# Your task
Each line of the material below with the word "White" is to be reported.

# Supplied data

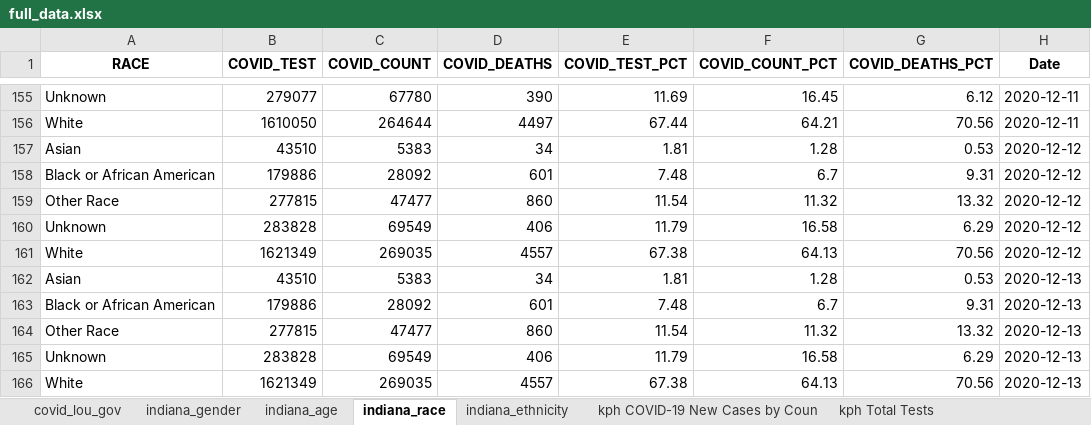
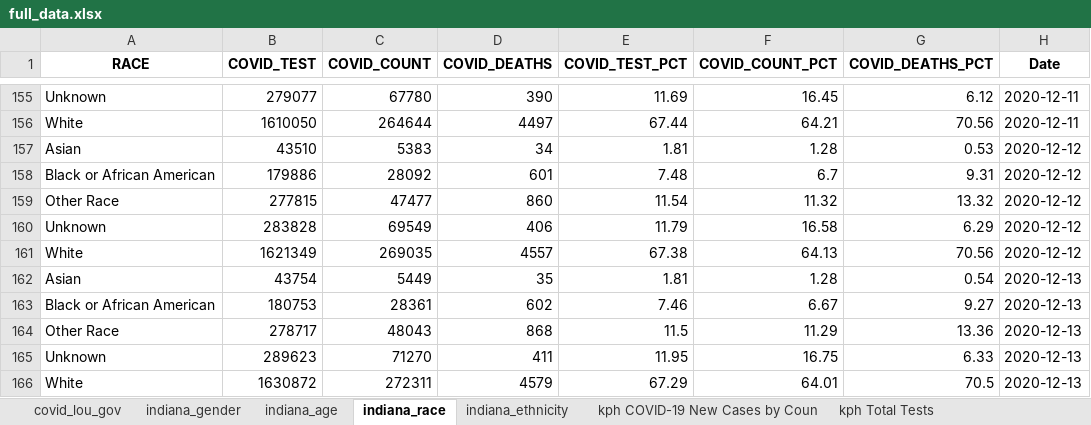
Before and after one commit to edjanalytics/covid-sot-data, an Excel workbook: full_data.xlsx, sheet indiana_race, drawn as a sheet; only a part is shown, gaps mark what is left out; values as stored, in another font and other column widths than the file's, no borders; removed rows and columns are numbered as before the commit, all else as after; the diff names each change by its address in the sheet, - before the commit and + after, or states it on an @@ line.

```diff
--- a/full_data.xlsx (sheet indiana_race)
+++ b/full_data.xlsx (sheet indiana_race)
-B162 (COVID_TEST): 43510
+B162 (COVID_TEST): 43754
-C162 (COVID_COUNT): 5383
+C162 (COVID_COUNT): 5449
-D162 (COVID_DEATHS): 34
+D162 (COVID_DEATHS): 35
-G162 (COVID_DEATHS_PCT): 0.53
+G162 (COVID_DEATHS_PCT): 0.54
-row 163: Black or African American | 179886 | 28092 | 601 | 7.48 | 6.7 | 9.31 | 2020-12-13
-row 164: Other Race | 277815 | 47477 | 860 | 11.54 | 11.32 | 13.32 | 2020-12-13
-row 165: Unknown | 283828 | 69549 | 406 | 11.79 | 16.58 | 6.29 | 2020-12-13
-row 166: White | 1621349 | 269035 | 4557 | 67.38 | 64.13 | 70.56 | 2020-12-13
+row 163: Black or African American | 180753 | 28361 | 602 | 7.46 | 6.67 | 9.27 | 2020-12-13
+row 164: Other Race | 278717 | 48043 | 868 | 11.5 | 11.29 | 13.36 | 2020-12-13
+row 165: Unknown | 289623 | 71270 | 411 | 11.95 | 16.75 | 6.33 | 2020-12-13
+row 166: White | 1630872 | 272311 | 4579 | 67.29 | 64.01 | 70.5 | 2020-12-13
```
Also changed, not shown: sheet indiana_age, sheet indiana_ethnicity, sheet indiana_gender.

# Response area
-row 166: White | 1621349 | 269035 | 4557 | 67.38 | 64.13 | 70.56 | 2020-12-13
+row 166: White | 1630872 | 272311 | 4579 | 67.29 | 64.01 | 70.5 | 2020-12-13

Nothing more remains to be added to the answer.